I run a software consultancy which turns over approximately £250k per year. My work mainly involves by-the-hour consultancy or some fixed-price projects but no stock and very few expenses.

In addition to that work I also have a couple of nascent business ideas which currently earn no revenue but I still do (obviously unpaid) work on. These are mostly SaaS products that haven't got to market yet.

Is there any way I can use my labour on these projects to offset my company's tax burden as an investment? Perhaps by including them as assets, by charging the labour to the company or by some other method?

  • The answer is likely to need to take into account the specifics of your business(s). Have you asked your tax accountant about this?
    – Lawrence
    Oct 12 '19 at 14:57

Probably not. In general you can only deduct expenses you actually pay, and your own labor is not an expense. You could hire someone else to do the work and then the amounts you pay them would be deductible expenses. Your suggestion of paying yourself to do the work probably won't help you, as then you have additional personal income to pay tax on. Depending on how your business is structured, it may not even matter how much the business pays you, since you'll probably pay similar amounts of tax on business profit as personal income. If anything, usually it's more beneficial for the business to pay you less rather than more. And if it were beneficial for the business to pay you more, then as the owner you could do that regardless of if you work these extra hours or not.

Disclaimer: I'm not familiar with UK tax laws, and this answer is relevant for the US. I suspect the concepts are very similar though. (And skimming through the UK business expenses rules confirms my suspicion.) In general, if you could deduct your personal time from business expenses, suddenly every owner would be claiming they work 100 hour weeks... ;) By the way, the same reasoning applies for why you also can't deduct time you spend when you do free consulting for non-profits.

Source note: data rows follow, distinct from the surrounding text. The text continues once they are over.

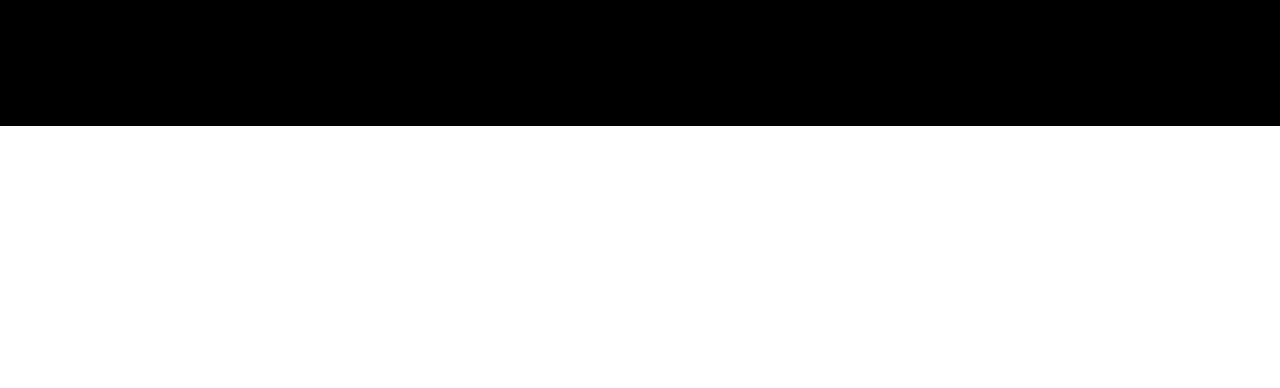
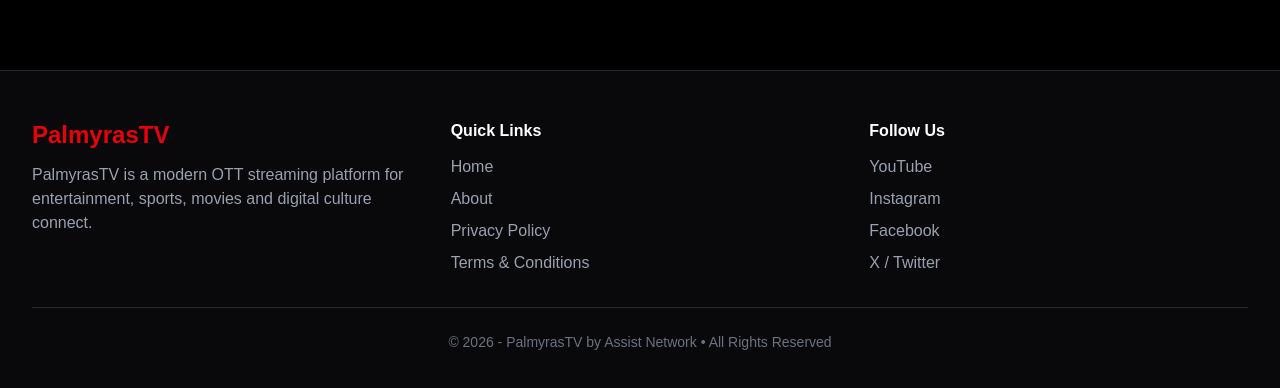
Before and after one commit to thepalmyratv-pixel/palmyrastv-vercel, a Next.js app: page / in a window 1280 px wide. Shown: the part 978-1366 px from the top of the page. Before the commit the page ends 1104 px from the top, so only its background shows below. Built offline with nearby package versions, Linux system fonts and the light colour scheme.

Commit message:
Updated homepage

```diff
--- a/app/page.tsx
+++ b/app/page.tsx
@@ -56,6 +56,56 @@
         </div>
       </section>
 
+    {/* Footer */}
+<footer className="bg-zinc-950 border-t border-zinc-800 px-8 py-12 mt-10">
+
+  <div className="grid md:grid-cols-3 gap-10">
+
+    <div>
+      <h3 className="text-2xl font-bold text-red-600 mb-3">
+        PalmyrasTV
+      </h3>
+
+      <p className="text-gray-400">
+        PalmyrasTV is a modern OTT streaming platform for
+        entertainment, sports, movies and digital culture connect.
+      </p>
+    </div>
+
+    <div>
+      <h4 className="font-semibold mb-3">
+        Quick Links
+      </h4>
+
+      <div className="flex flex-col gap-2 text-gray-400">
+        <a href="/">Home</a>
+        <a href="/about">About</a>
+        <a href="/privacy">Privacy Policy</a>
+        <a href="/terms">Terms & Conditions</a>
+      </div>
+    </div>
+
+    <div>
+      <h4 className="font-semibold mb-3">
+        Follow Us
+      </h4>
+
+      <div className="flex flex-col gap-2 text-gray-400">
+        <a href="#">YouTube</a>
+        <a href="#">Instagram</a>
+        <a href="#">Facebook</a>
+        <a href="#">X / Twitter</a>
+      </div>
+    </div>
+
+  </div>
+
+  <div className="border-t border-zinc-800 mt-8 pt-6 text-center text-gray-500 text-sm">
+    © 2026 - PalmyrasTV by Assist Network • All Rights Reserved
+  </div>
+
+</footer>
+
       {/* Bottom Navigation */}
       <div className="fixed bottom-0 left-0 w-full bg-black border-t border-gray-800 flex justify-around py-3 z-50">
 
```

  • As someone who is familiar with UK tax in general, this was my intuition too. However I don't have a detailed knowledge of all the different marginal tax rates to be sure about the differences between paying taxes on personal labour versus business profits. Oct 12 '19 at 17:00
  • @GaneshSittampalam but even so, as the owner you can control that ratio regardless.
    – TTT
    Oct 12 '19 at 17:09

Your Answer

By clicking “Post Your Answer”, you agree to our terms of service, privacy policy and cookie policy

Not the answer you're looking for? Browse other questions tagged or ask your own question.